● The problem:
In the material below, identify each line bearing the word "default". Reproduce those lines.

=== Begin Enclosure ===

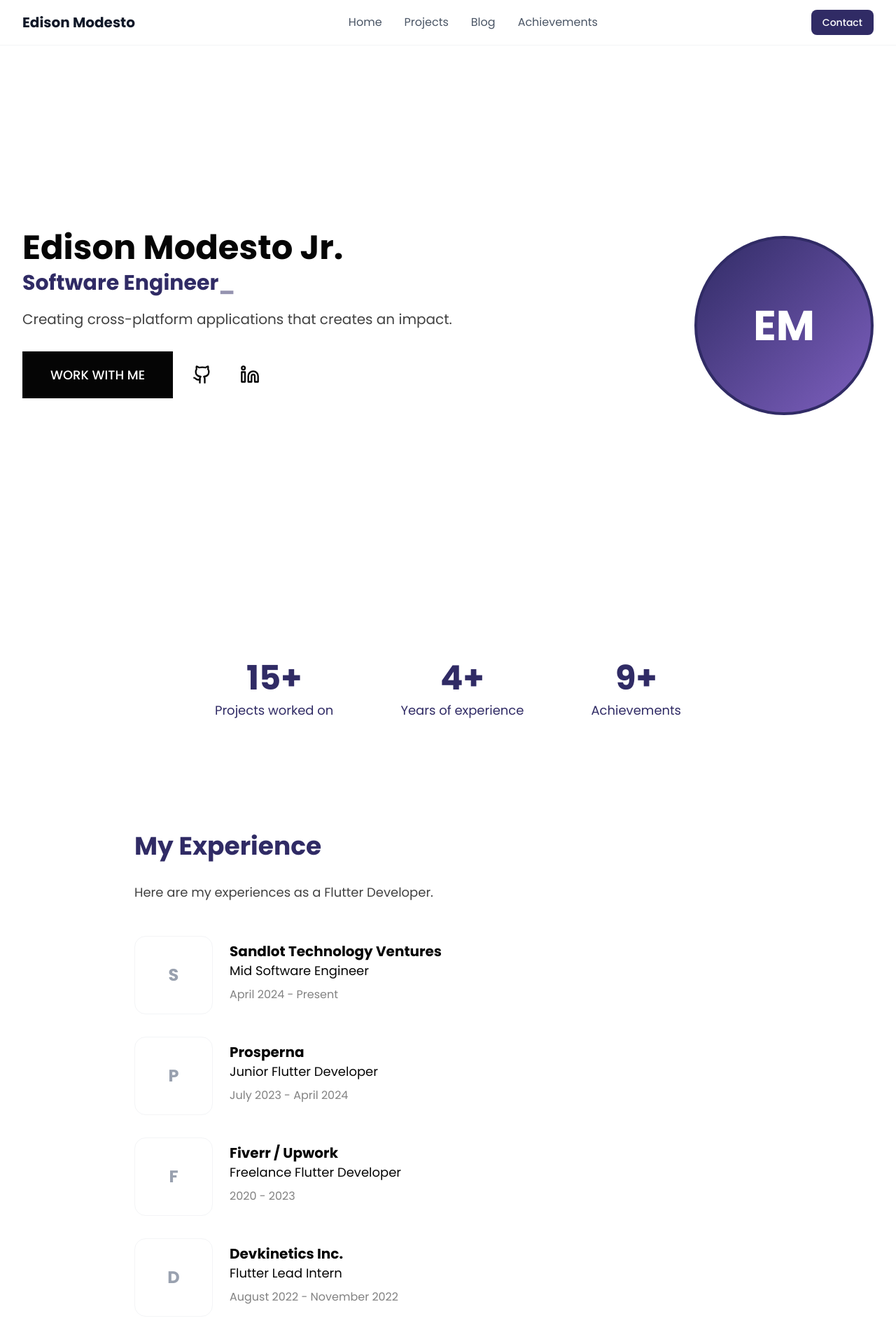
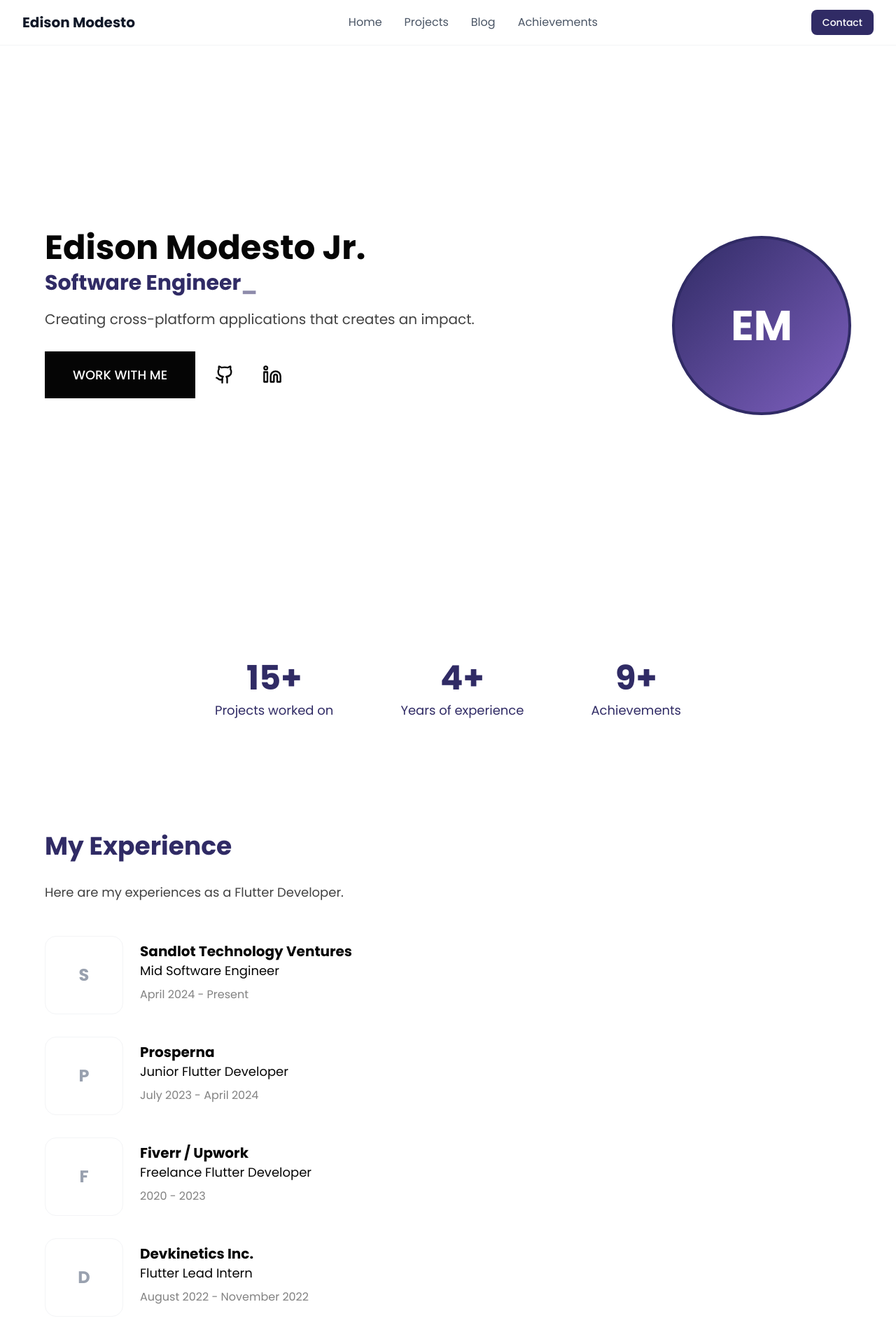
Before and after one commit to EdisonModesto/edisonmodesto-v2, a Next.js app: page / in a window 1280 px wide. Shown: the top 1920 px of the page at 70% size. Built offline with nearby package versions, Linux system fonts and the light colour scheme.

Commit message:
Consistent max-width: all pages use max-w-6xl for alignment

```diff
--- a/src/app/HomeClient.tsx
+++ b/src/app/HomeClient.tsx
@@ -76,7 +76,7 @@ export default function HomeClient({ posts }: HomeClientProps) {
     <main className="min-h-screen bg-white">
       {/* Hero Section - Full height, white background */}
       <section className="min-h-screen flex items-center px-4 sm:px-6 lg:px-8">
-        <div className="max-w-7xl mx-auto w-full">
+        <div className="max-w-6xl mx-auto w-full">
           <div className="flex flex-col lg:flex-row items-center justify-between gap-12">
             {/* Left side - Text content */}
             <div className="flex-1 max-w-2xl">
@@ -198,7 +198,7 @@ export default function HomeClient({ posts }: HomeClientProps) {
 
       {/* Experience Section - White background */}
       <section className="py-20 px-4 sm:px-6 lg:px-8">
-        <div className="max-w-4xl mx-auto">
+        <div className="max-w-6xl mx-auto">
           <h2
             className="text-3xl sm:text-4xl font-bold text-[#302B65] mb-8"
             style={{ fontFamily: 'Poppins, sans-serif' }}
@@ -314,7 +314,7 @@ export default function HomeClient({ posts }: HomeClientProps) {
 
       {/* Achievements Section - White background with timeline */}
       <section className="py-20 px-4 sm:px-6 lg:px-8">
-        <div className="max-w-5xl mx-auto">
+        <div className="max-w-6xl mx-auto">
           <h2
             className="text-3xl sm:text-4xl font-bold text-[#050505] mb-8"
             style={{ fontFamily: 'Poppins, sans-serif' }}
@@ -374,7 +374,7 @@ export default function HomeClient({ posts }: HomeClientProps) {
 
       {/* Contact Section - White background */}
       <section className="py-20 px-4 sm:px-6 lg:px-8">
-        <div className="max-w-4xl mx-auto">
+        <div className="max-w-6xl mx-auto">
           <h2
             className="text-3xl sm:text-4xl font-bold text-[#302B65] mb-4"
             style={{ fontFamily: 'Poppins, sans-serif' }}
@@ -420,7 +420,7 @@ export default function HomeClient({ posts }: HomeClientProps) {
       {/* Blog Section - Only if there are posts */}
       {posts.length > 0 && (
         <section className="py-20 px-4 sm:px-6 lg:px-8">
-          <div className="max-w-4xl mx-auto">
+          <div className="max-w-6xl mx-auto">
             <h2
               className="text-3xl sm:text-4xl font-bold text-[#302B65] mb-12"
               style={{ fontFamily: 'Poppins, sans-serif' }}
--- a/src/app/achievements/page.tsx
+++ b/src/app/achievements/page.tsx
@@ -5,7 +5,7 @@ import { ChevronLeft } from "lucide-react";
 export default function AchievementsPage() {
   return (
     <main className="min-h-screen bg-white py-20 px-4 sm:px-6 lg:px-8">
-      <div className="max-w-5xl mx-auto">
+      <div className="max-w-6xl mx-auto">
         <Link
           href="/"
           className="inline-flex items-center gap-2 text-[#414141] hover:text-[#302B65] mb-8 transition-colors"
--- a/src/app/blog/[slug]/page.tsx
+++ b/src/app/blog/[slug]/page.tsx
@@ -115,7 +115,7 @@ export default async function PostPage({ params }: { params: Promise<{ slug: str
 
   return (
     <main className="min-h-screen bg-white py-20 px-4 sm:px-6 lg:px-8">
-      <div className="max-w-3xl mx-auto">
+      <div className="max-w-6xl mx-auto">
         <Link
           href="/blog"
           className="inline-flex items-center gap-2 text-[#414141] hover:text-[#302B65] mb-8 transition-colors"
--- a/src/app/blog/page.tsx
+++ b/src/app/blog/page.tsx
@@ -7,7 +7,7 @@ export default function BlogPage() {
 
   return (
     <main className="min-h-screen bg-white py-20 px-4 sm:px-6 lg:px-8">
-      <div className="max-w-4xl mx-auto">
+      <div className="max-w-6xl mx-auto">
         <Link
           href="/"
           className="inline-flex items-center gap-2 text-[#414141] hover:text-[#302B65] mb-8 transition-colors"
```
Also changed, not shown: 49 other files (tests, documents, lock files or other folders).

=== End Enclosure ===

● Answer:
@@ -76,7 +76,7 @@ export default function HomeClient({ posts }: HomeClientProps) {
@@ -198,7 +198,7 @@ export default function HomeClient({ posts }: HomeClientProps) {
@@ -314,7 +314,7 @@ export default function HomeClient({ posts }: HomeClientProps) {
@@ -374,7 +374,7 @@ export default function HomeClient({ posts }: HomeClientProps) {
@@ -420,7 +420,7 @@ export default function HomeClient({ posts }: HomeClientProps) {
 export default function AchievementsPage() {
@@ -115,7 +115,7 @@ export default async function PostPage({ params }: { params: Promise<{ slug: str
@@ -7,7 +7,7 @@ export default function BlogPage() {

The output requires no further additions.